Instructions for the task
Gather all lines with "columns" from the records.

Material provided below:

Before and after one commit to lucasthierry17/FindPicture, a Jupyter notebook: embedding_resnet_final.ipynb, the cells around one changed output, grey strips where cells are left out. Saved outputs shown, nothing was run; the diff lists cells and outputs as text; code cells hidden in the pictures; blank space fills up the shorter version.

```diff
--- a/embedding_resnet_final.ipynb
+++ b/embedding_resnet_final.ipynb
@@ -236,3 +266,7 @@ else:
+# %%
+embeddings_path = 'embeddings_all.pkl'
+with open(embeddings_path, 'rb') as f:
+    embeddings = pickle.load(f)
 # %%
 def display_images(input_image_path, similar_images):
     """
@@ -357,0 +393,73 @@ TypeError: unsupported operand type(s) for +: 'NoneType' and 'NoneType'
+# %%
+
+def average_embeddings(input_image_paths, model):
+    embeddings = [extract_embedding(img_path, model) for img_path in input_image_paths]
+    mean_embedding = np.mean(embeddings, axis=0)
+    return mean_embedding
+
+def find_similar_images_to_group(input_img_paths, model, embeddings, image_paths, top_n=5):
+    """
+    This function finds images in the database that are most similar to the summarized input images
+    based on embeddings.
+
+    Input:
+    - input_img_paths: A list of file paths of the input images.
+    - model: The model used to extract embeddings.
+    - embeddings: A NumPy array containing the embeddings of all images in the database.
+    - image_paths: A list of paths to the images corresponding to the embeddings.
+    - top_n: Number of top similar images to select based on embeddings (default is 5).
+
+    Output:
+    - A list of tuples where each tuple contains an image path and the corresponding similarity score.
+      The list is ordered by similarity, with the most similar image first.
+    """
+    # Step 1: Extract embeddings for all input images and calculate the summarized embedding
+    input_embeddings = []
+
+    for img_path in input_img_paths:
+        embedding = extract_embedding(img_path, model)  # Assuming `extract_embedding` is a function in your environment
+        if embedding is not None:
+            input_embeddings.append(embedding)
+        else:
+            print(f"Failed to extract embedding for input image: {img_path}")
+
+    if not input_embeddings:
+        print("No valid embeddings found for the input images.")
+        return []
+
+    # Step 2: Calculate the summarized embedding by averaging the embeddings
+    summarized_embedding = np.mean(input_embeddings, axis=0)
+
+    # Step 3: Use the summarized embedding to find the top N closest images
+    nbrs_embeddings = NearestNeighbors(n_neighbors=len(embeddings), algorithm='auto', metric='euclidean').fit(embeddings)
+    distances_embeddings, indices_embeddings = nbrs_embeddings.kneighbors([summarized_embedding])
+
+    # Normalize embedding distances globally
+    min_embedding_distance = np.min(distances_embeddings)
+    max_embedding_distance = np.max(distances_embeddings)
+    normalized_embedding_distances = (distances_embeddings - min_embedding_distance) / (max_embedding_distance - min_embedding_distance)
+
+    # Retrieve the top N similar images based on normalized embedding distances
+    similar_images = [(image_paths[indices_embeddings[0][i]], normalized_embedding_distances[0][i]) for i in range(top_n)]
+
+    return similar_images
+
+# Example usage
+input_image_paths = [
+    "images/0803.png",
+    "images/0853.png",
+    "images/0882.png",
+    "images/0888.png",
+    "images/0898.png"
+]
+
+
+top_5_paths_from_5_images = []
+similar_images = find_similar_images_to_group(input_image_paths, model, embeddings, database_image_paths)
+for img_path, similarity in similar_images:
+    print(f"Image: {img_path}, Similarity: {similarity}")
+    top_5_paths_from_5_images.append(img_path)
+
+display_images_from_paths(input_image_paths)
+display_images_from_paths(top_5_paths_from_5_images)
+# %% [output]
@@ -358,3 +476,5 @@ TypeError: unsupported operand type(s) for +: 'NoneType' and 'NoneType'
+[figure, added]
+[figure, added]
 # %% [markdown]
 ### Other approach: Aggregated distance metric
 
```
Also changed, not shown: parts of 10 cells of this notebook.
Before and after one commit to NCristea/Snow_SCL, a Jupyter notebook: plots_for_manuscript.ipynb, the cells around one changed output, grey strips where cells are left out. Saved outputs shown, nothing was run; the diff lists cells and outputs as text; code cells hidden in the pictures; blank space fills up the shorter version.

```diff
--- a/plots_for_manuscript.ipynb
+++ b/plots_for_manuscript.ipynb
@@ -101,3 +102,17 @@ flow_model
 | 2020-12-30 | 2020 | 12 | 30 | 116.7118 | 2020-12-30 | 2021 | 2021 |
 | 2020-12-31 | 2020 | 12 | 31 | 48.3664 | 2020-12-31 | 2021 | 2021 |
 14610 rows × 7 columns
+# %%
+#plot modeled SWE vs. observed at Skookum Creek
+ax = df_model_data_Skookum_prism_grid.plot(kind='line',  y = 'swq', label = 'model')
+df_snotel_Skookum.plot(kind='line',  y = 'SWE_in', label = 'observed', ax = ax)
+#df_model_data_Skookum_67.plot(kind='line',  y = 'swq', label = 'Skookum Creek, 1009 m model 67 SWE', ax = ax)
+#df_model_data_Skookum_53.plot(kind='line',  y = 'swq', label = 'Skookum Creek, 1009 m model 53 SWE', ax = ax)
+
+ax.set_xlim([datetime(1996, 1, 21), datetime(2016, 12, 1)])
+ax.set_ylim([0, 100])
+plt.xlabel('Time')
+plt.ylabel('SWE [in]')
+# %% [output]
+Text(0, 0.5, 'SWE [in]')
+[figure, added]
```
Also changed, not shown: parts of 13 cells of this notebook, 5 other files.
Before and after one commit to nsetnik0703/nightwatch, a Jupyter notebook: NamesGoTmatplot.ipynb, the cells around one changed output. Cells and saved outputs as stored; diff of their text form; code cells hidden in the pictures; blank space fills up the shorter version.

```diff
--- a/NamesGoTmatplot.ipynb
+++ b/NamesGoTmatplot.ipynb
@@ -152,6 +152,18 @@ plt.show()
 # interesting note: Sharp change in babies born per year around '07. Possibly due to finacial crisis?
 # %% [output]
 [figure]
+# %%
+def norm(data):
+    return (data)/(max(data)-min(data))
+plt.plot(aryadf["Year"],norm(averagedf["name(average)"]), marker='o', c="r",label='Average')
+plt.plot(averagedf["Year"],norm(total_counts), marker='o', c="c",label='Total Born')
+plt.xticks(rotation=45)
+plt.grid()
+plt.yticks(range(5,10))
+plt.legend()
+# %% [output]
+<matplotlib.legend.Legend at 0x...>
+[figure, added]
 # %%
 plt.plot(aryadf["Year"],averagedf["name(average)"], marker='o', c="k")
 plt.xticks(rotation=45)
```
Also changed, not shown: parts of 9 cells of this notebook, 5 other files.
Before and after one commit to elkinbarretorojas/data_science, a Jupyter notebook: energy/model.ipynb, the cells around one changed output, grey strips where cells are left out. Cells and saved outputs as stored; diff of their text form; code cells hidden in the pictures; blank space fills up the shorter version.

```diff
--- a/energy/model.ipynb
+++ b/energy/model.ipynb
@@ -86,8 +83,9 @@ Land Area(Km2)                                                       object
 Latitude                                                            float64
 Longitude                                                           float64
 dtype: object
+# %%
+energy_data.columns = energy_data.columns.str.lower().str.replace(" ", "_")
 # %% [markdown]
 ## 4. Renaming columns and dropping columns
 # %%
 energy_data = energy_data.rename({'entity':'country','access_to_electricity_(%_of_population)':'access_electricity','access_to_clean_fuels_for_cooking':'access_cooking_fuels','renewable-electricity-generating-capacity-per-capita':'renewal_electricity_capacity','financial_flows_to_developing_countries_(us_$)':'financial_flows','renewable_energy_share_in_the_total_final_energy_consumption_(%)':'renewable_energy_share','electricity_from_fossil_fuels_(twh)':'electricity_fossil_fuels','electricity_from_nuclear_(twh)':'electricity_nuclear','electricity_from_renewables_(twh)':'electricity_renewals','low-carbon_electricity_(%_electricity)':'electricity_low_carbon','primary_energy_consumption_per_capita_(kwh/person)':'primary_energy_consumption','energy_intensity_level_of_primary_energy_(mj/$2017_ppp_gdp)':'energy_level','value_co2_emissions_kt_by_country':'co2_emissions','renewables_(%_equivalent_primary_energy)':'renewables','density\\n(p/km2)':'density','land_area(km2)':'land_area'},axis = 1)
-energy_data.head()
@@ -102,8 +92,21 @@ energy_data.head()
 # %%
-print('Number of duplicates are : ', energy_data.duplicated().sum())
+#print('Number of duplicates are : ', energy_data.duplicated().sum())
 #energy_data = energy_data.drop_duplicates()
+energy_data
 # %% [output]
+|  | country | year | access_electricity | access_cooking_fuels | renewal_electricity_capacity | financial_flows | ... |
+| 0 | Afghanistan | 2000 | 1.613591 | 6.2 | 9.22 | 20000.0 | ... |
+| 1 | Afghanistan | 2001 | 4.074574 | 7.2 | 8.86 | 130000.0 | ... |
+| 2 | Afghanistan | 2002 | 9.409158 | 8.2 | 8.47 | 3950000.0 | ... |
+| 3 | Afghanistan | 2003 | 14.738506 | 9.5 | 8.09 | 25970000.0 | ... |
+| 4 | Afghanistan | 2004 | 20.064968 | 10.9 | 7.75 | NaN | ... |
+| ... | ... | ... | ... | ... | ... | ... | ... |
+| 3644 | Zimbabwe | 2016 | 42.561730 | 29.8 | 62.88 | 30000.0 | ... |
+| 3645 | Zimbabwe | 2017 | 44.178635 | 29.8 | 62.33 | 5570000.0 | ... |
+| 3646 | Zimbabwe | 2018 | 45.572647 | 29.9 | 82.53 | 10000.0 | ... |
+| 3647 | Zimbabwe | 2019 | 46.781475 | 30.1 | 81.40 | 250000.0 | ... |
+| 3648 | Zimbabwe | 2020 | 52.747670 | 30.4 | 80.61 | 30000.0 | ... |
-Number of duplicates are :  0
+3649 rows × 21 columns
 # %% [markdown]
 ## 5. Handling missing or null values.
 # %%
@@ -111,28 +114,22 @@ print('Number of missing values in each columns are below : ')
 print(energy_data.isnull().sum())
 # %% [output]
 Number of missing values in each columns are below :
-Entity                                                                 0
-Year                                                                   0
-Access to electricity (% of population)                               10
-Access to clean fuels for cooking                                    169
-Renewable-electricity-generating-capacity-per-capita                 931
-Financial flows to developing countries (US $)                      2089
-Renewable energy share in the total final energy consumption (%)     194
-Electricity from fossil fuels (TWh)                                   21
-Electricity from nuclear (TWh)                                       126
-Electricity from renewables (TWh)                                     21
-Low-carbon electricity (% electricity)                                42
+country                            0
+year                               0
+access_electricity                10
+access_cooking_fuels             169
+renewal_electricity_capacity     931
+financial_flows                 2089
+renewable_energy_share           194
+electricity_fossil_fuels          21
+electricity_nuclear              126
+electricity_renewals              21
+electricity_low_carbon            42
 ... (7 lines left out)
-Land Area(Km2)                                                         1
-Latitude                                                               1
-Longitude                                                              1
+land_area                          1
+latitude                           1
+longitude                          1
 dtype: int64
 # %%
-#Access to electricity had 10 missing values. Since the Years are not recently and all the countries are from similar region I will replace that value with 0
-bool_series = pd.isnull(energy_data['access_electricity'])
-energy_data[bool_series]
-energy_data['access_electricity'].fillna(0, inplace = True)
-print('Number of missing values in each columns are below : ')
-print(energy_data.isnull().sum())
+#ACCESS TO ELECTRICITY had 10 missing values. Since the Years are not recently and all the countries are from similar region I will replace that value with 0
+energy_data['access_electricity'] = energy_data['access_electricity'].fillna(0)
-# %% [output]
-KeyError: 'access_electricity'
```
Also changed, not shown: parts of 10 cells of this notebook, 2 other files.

End of Material provided.

Solution to this exercise
 14610 rows × 7 columns
+energy_data.columns = energy_data.columns.str.lower().str.replace(" ", "_")
 ## 4. Renaming columns and dropping columns
+3649 rows × 21 columns
@@ -111,28 +114,22 @@ print('Number of missing values in each columns are below : ')
 Number of missing values in each columns are below :
-print('Number of missing values in each columns are below : ')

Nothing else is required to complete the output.